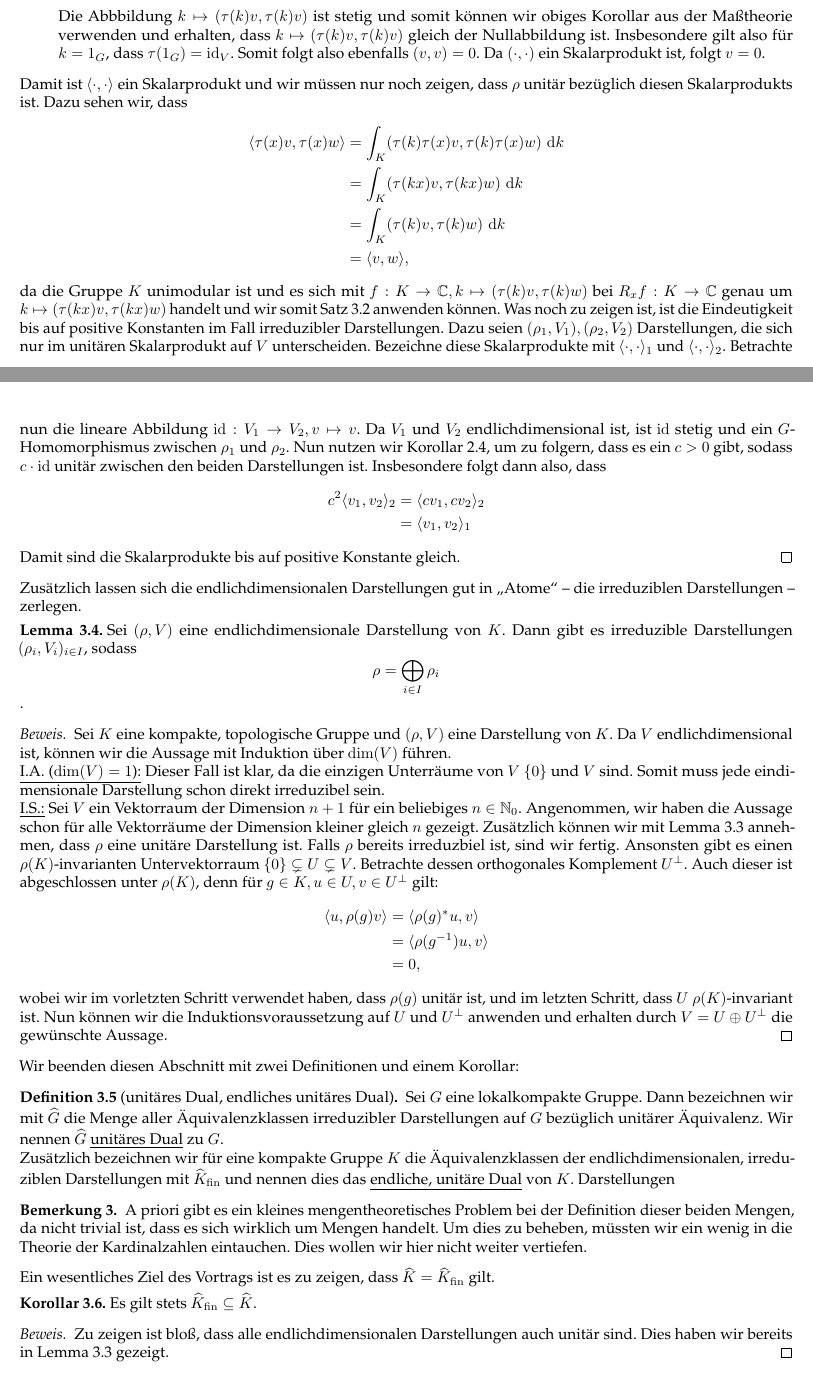
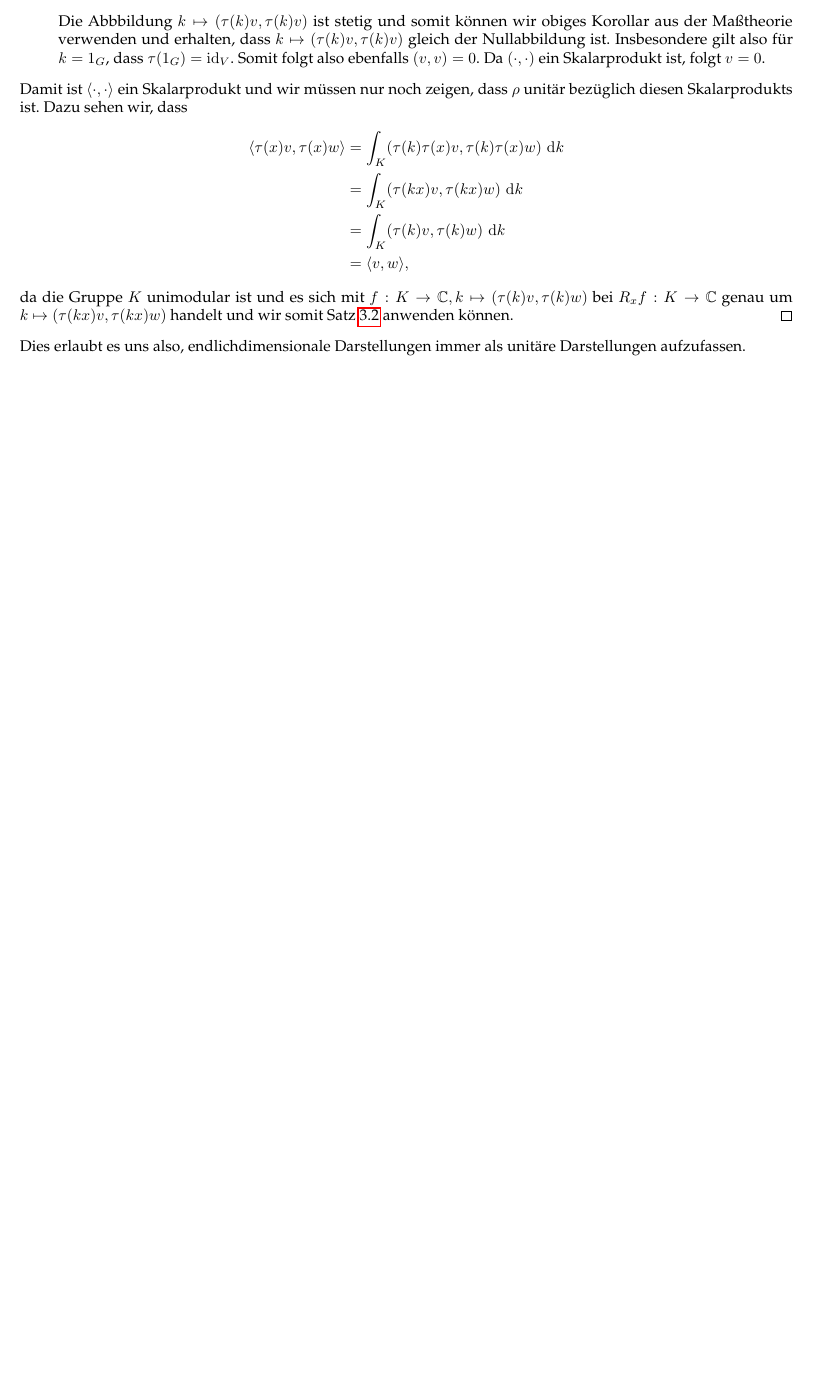
Before and after one commit to TNNNF/Seminar_Peter_Weyl, a LaTeX document (peter_weyl_theorem.tex, which reads style.sty): two parts of pages 8 and 9 of 11 before the commit and part of page 7 of 8 after it, the two joined at a grey line, cut so that both start at the same text, the shorter picture padded with empty space. Compiled offline with pdfLaTeX.

Commit message:
Revert "finish repr theory of compact groups"
This reverts commit dcfe45a02097427a60cf4d86f3a13a9d8bd6c7e1.

```diff
--- a/peter_weyl_theorem.tex
+++ b/peter_weyl_theorem.tex
@@ -471,112 +454,10 @@ da die Gruppe $K$ unimodular ist und es sich mit $f:
 K\to \C, k\mapsto ( \tau(k)v, \tau(k)w)$ bei
 $R_x f : K\to \C$ genau um $k \mapsto ( \tau(kx)v,
 \tau(kx)w)$ handelt und wir somit
-Satz \ref{thm:propsModularFunction} anwenden können. Was
-noch zu zeigen ist, ist die Eindeutigkeit bis auf
-positive Konstanten im Fall irreduzibler Darstellungen.
-Dazu seien $( \rho_1, V_1), (\rho_2, V_2)$ Darstellungen,
-die sich nur im unitären Skalarprodukt auf $V$
-unterscheiden. Bezeichne diese Skalarprodukte mit
-$ \langle \cdot, \cdot \rangle_1$ und
-$ \langle \cdot,\cdot \rangle_2$. Betrachte nun die
-lineare Abbildung $\id:V_1\to V_2, v\mapsto v$. Da
-$V_1$ und $V_2$ endlichdimensional ist, ist $\id$
-stetig und ein $G$-Homomorphismus zwischen $ \rho_1$
-und $\rho_2$. Nun nutzen wir Korollar
-\ref{cor:HomSpaceOneDimensional}, um zu folgern, dass
-es ein $c>0$ gibt, sodass $c\cdot \id$ unitär zwischen
-den beiden Darstellungen ist. Insbesondere folgt dann
-also, dass
-\begin{align*}
-	c^2 \langle v_1, v_2 \rangle_2
-	&= \langle c v_1, c v_2 \rangle_2 \\
-	&= \langle v_1, v_2 \rangle_1
-\end{align*}
-Damit sind die Skalarprodukte bis auf positive Konstante
-gleich.
+Satz \ref{thm:propsModularFunction} anwenden können.
 \end{proof}
-Zusätzlich lassen sich die endlichdimensionalen
-Darstellungen gut in "Atome" -- die irreduziblen
-Darstellungen -- zerlegen.
-\begin{lemma}\label{lem:FiniteDimReprSumOfIrredRepr}
-Sei $( \rho, V)$ eine endlichdimensionale Darstellung
-von $K$. Dann gibt es irreduzible Darstellungen
-$(\rho_i, V_i)_{i \in I}$, sodass $$ \rho =
-\bigoplus_ { i \in I } \rho_i$$.
-\end{lemma}
-\begin{proof}
-Sei $K$ eine kompakte, topologische Gruppe und $(\rho, V)$
-eine Darstellung von $K$. Da $V$ endlichdimensional ist,
-können wir die Aussage mit Induktion über $\dim(V)$
-führen.\\
-\underline{I.A. ($\dim(V)=1$):} Dieser Fall ist klar, da die
-einzigen Unterräume von $V$ $ \{ 0 \} $ und $V$ sind.
-Somit muss jede eindimensionale Darstellung schon
-direkt irreduzibel sein.\\
-\underline{I.S.:} Sei $ V$ ein Vektorraum der Dimension
-$ n+1$ für ein beliebiges $ n \in \N_0$. Angenommen, wir
-haben die Aussage schon für alle Vektorräume der
-Dimension kleiner gleich $n$ gezeigt. Zusätzlich können
-wir mit Lemma
-\ref{lem:finiteDimensionalRepresentationsAlwaysUnitary}
-annehmen, dass $ \rho$ eine unitäre Darstellung ist.
-Falls $\rho$ bereits irreduzbiel ist, sind wir fertig.
-Ansonsten gibt es einen $\rho(K)$-invarianten
-Untervektorraum $ \{ 0 \} \subsetneq  U \subsetneq V$.
-Betrachte dessen orthogonales Komplement $U^\perp$.
-Auch dieser ist abgeschlossen unter $\rho(K)$, denn
-für $ g \in K, u \in U, v \in U^\perp$ gilt:
-\begin{align*}
-	\langle u, \rho(g)v \rangle
-	&= \langle \rho(g)^*u, v \rangle \\
-	&= \langle \rho(g^{-1})u, v \rangle\\
-	&= 0,
-\end{align*}
-wobei wir im vorletzten Schritt verwendet haben,
-dass $ \rho(g)$ unitär ist, und im letzten
-Schritt, dass $U$ $\rho(K)$-invariant ist.
-Nun können wir die Induktionsvoraussetzung auf
-$U$ und $U^\perp$ anwenden und erhalten durch
-$ V = U \oplus U^\perp$ die gewünschte Aussage.
-\end{proof}
-Wir beenden diesen Abschnitt mit zwei Definitionen
-und einem Korollar:
-\begin{definition}[unitäres Dual, endliches unitäres Dual]
-Sei $G$ eine lokalkompakte Gruppe. Dann bezeichnen
-wir mit $\UDual{G}$ die Menge aller Äquivalenzklassen
-irreduzibler Darstellungen auf $G$ bezüglich
-unitärer Äquivalenz. Wir nennen $\UDual{G}$
-\underline{unitäres Dual}\index{unitäres Dual}
-zu $G$.\\
-Zusätzlich bezeichnen wir für eine kompakte Gruppe $K$
-die Äquivalenzklassen der endlichdimensionalen,
-irreduziblen Darstellungen mit $\UDualFin{K}$ und
-nennen dies das \underline{endliche, unitäre Dual}
-\index{endliche, unitäre Dual} von $K$.
-Darstellungen
-\end{definition}
-\begin{bemerkung}
-A priori gibt es ein kleines mengentheoretisches Problem
-bei der Definition dieser beiden Mengen, da nicht trivial
-ist, dass es sich wirklich um Mengen handelt. Um dies zu
-beheben, müssten wir ein wenig in die Theorie der
-Kardinalzahlen eintauchen. Dies wollen wir hier nicht
-weiter vertiefen.
-\end{bemerkung}
-Ein wesentliches Ziel des Vortrags ist es zu zeigen,
-dass $\UDual{K} = \UDualFin{K}$ gilt.
-\begin{korollar}
-	Es gilt stets $\UDualFin{K}\subseteq \UDual{K}$.
-\end{korollar}
-\begin{proof}
-Zu zeigen ist bloß, dass alle endlichdimensionalen
-Darstellungen auch unitär sind. Dies haben wir
-bereits in Lemma
-\ref{lem:finiteDimensionalRepresentationsAlwaysUnitary}
-gezeigt.
-\end{proof}
-\chapter{Der Satz von Peter-Weyl}
-\section{Orthogonalitätseigenschaften}
 
+Dies erlaubt es uns also, endlichdimensionale Darstellungen
+immer als unitäre Darstellungen aufzufassen.
 \printindex
 \end{document}
--- a/style.sty
+++ b/style.sty
@@ -18,7 +18,7 @@
 \RequirePackage{makeidx}
 \RequirePackage{imakeidx}
 \RequirePackage{csquotes}
-\RequirePackage[hidelinks]{hyperref}
+\RequirePackage{hyperref}
 \RequirePackage{dsfont}
 
 \makeindex
@@ -49,8 +49,6 @@
 \newcommand{\norm}[1]{\left\lVert#1\right\rVert}
 \newcommand{\GLS}[1]{\GL_{\mathrm{cont}}(#1)}
 \newcommand*\diff{\mathop{}\!\mathrm{d}}
-\newcommand{\UDual}[1]{\widehat{#1}}
-\newcommand{\UDualFin}[1]{\widehat{#1}_{\mathrm{fin}}}
 % Definition von amsthm-Styles
 \newtheoremstyle{satz}
 {3pt}
```
Also changed, not shown: 978-3-319-05792-7.pdf (deleted), peter_weyl_theorem.ind (deleted), peter_weyl_theorem.pdf (deleted), peter_weyl_theorem.tex (31 more changed lines), 9 other files.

▸ TASK ITEM
If a record holds a picture, skip the picture and write out everything else exactly.

▸ RESULT
Before and after one commit to TNNNF/Seminar_Peter_Weyl, a LaTeX document (peter_weyl_theorem.tex, which reads style.sty): two parts of pages 8 and 9 of 11 before the commit and part of page 7 of 8 after it, the two joined at a grey line, cut so that both start at the same text, the shorter picture padded with empty space. Compiled offline with pdfLaTeX.

Commit message:
Revert "finish repr theory of compact groups"
This reverts commit dcfe45a02097427a60cf4d86f3a13a9d8bd6c7e1.

```diff
--- a/peter_weyl_theorem.tex
+++ b/peter_weyl_theorem.tex
@@ -471,112 +454,10 @@ da die Gruppe $K$ unimodular ist und es sich mit $f:
 K\to \C, k\mapsto ( \tau(k)v, \tau(k)w)$ bei
 $R_x f : K\to \C$ genau um $k \mapsto ( \tau(kx)v,
 \tau(kx)w)$ handelt und wir somit
-Satz \ref{thm:propsModularFunction} anwenden können. Was
-noch zu zeigen ist, ist die Eindeutigkeit bis auf
-positive Konstanten im Fall irreduzibler Darstellungen.
-Dazu seien $( \rho_1, V_1), (\rho_2, V_2)$ Darstellungen,
-die sich nur im unitären Skalarprodukt auf $V$
-unterscheiden. Bezeichne diese Skalarprodukte mit
-$ \langle \cdot, \cdot \rangle_1$ und
-$ \langle \cdot,\cdot \rangle_2$. Betrachte nun die
-lineare Abbildung $\id:V_1\to V_2, v\mapsto v$. Da
-$V_1$ und $V_2$ endlichdimensional ist, ist $\id$
-stetig und ein $G$-Homomorphismus zwischen $ \rho_1$
-und $\rho_2$. Nun nutzen wir Korollar
-\ref{cor:HomSpaceOneDimensional}, um zu folgern, dass
-es ein $c>0$ gibt, sodass $c\cdot \id$ unitär zwischen
-den beiden Darstellungen ist. Insbesondere folgt dann
-also, dass
-\begin{align*}
-	c^2 \langle v_1, v_2 \rangle_2
-	&= \langle c v_1, c v_2 \rangle_2 \\
-	&= \langle v_1, v_2 \rangle_1
-\end{align*}
-Damit sind die Skalarprodukte bis auf positive Konstante
-gleich.
+Satz \ref{thm:propsModularFunction} anwenden können.
 \end{proof}
-Zusätzlich lassen sich die endlichdimensionalen
-Darstellungen gut in "Atome" -- die irreduziblen
-Darstellungen -- zerlegen.
-\begin{lemma}\label{lem:FiniteDimReprSumOfIrredRepr}
-Sei $( \rho, V)$ eine endlichdimensionale Darstellung
-von $K$. Dann gibt es irreduzible Darstellungen
-$(\rho_i, V_i)_{i \in I}$, sodass $$ \rho =
-\bigoplus_ { i \in I } \rho_i$$.
-\end{lemma}
-\begin{proof}
-Sei $K$ eine kompakte, topologische Gruppe und $(\rho, V)$
-eine Darstellung von $K$. Da $V$ endlichdimensional ist,
-können wir die Aussage mit Induktion über $\dim(V)$
-führen.\\
-\underline{I.A. ($\dim(V)=1$):} Dieser Fall ist klar, da die
-einzigen Unterräume von $V$ $ \{ 0 \} $ und $V$ sind.
-Somit muss jede eindimensionale Darstellung schon
-direkt irreduzibel sein.\\
-\underline{I.S.:} Sei $ V$ ein Vektorraum der Dimension
-$ n+1$ für ein beliebiges $ n \in \N_0$. Angenommen, wir
-haben die Aussage schon für alle Vektorräume der
-Dimension kleiner gleich $n$ gezeigt. Zusätzlich können
-wir mit Lemma
-\ref{lem:finiteDimensionalRepresentationsAlwaysUnitary}
-annehmen, dass $ \rho$ eine unitäre Darstellung ist.
-Falls $\rho$ bereits irreduzbiel ist, sind wir fertig.
-Ansonsten gibt es einen $\rho(K)$-invarianten
-Untervektorraum $ \{ 0 \} \subsetneq  U \subsetneq V$.
-Betrachte dessen orthogonales Komplement $U^\perp$.
-Auch dieser ist abgeschlossen unter $\rho(K)$, denn
-für $ g \in K, u \in U, v \in U^\perp$ gilt:
-\begin{align*}
-	\langle u, \rho(g)v \rangle
-	&= \langle \rho(g)^*u, v \rangle \\
-	&= \langle \rho(g^{-1})u, v \rangle\\
-	&= 0,
-\end{align*}
-wobei wir im vorletzten Schritt verwendet haben,
-dass $ \rho(g)$ unitär ist, und im letzten
-Schritt, dass $U$ $\rho(K)$-invariant ist.
-Nun können wir die Induktionsvoraussetzung auf
-$U$ und $U^\perp$ anwenden und erhalten durch
-$ V = U \oplus U^\perp$ die gewünschte Aussage.
-\end{proof}
-Wir beenden diesen Abschnitt mit zwei Definitionen
-und einem Korollar:
-\begin{definition}[unitäres Dual, endliches unitäres Dual]
-Sei $G$ eine lokalkompakte Gruppe. Dann bezeichnen
-wir mit $\UDual{G}$ die Menge aller Äquivalenzklassen
-irreduzibler Darstellungen auf $G$ bezüglich
-unitärer Äquivalenz. Wir nennen $\UDual{G}$
-\underline{unitäres Dual}\index{unitäres Dual}
-zu $G$.\\
-Zusätzlich bezeichnen wir für eine kompakte Gruppe $K$
-die Äquivalenzklassen der endlichdimensionalen,
-irreduziblen Darstellungen mit $\UDualFin{K}$ und
-nennen dies das \underline{endliche, unitäre Dual}
-\index{endliche, unitäre Dual} von $K$.
-Darstellungen
-\end{definition}
-\begin{bemerkung}
-A priori gibt es ein kleines mengentheoretisches Problem
-bei der Definition dieser beiden Mengen, da nicht trivial
-ist, dass es sich wirklich um Mengen handelt. Um dies zu
-beheben, müssten wir ein wenig in die Theorie der
-Kardinalzahlen eintauchen. Dies wollen wir hier nicht
-weiter vertiefen.
-\end{bemerkung}
-Ein wesentliches Ziel des Vortrags ist es zu zeigen,
-dass $\UDual{K} = \UDualFin{K}$ gilt.
-\begin{korollar}
-	Es gilt stets $\UDualFin{K}\subseteq \UDual{K}$.
-\end{korollar}
-\begin{proof}
-Zu zeigen ist bloß, dass alle endlichdimensionalen
-Darstellungen auch unitär sind. Dies haben wir
-bereits in Lemma
-\ref{lem:finiteDimensionalRepresentationsAlwaysUnitary}
-gezeigt.
-\end{proof}
-\chapter{Der Satz von Peter-Weyl}
-\section{Orthogonalitätseigenschaften}
 
+Dies erlaubt es uns also, endlichdimensionale Darstellungen
+immer als unitäre Darstellungen aufzufassen.
 \printindex
 \end{document}
--- a/style.sty
+++ b/style.sty
@@ -18,7 +18,7 @@
 \RequirePackage{makeidx}
 \RequirePackage{imakeidx}
 \RequirePackage{csquotes}
-\RequirePackage[hidelinks]{hyperref}
+\RequirePackage{hyperref}
 \RequirePackage{dsfont}
 
 \makeindex
@@ -49,8 +49,6 @@
 \newcommand{\norm}[1]{\left\lVert#1\right\rVert}
 \newcommand{\GLS}[1]{\GL_{\mathrm{cont}}(#1)}
 \newcommand*\diff{\mathop{}\!\mathrm{d}}
-\newcommand{\UDual}[1]{\widehat{#1}}
-\newcommand{\UDualFin}[1]{\widehat{#1}_{\mathrm{fin}}}
 % Definition von amsthm-Styles
 \newtheoremstyle{satz}
 {3pt}
```
Also changed, not shown: 978-3-319-05792-7.pdf (deleted), peter_weyl_theorem.ind (deleted), peter_weyl_theorem.pdf (deleted), peter_weyl_theorem.tex (31 more changed lines), 9 other files.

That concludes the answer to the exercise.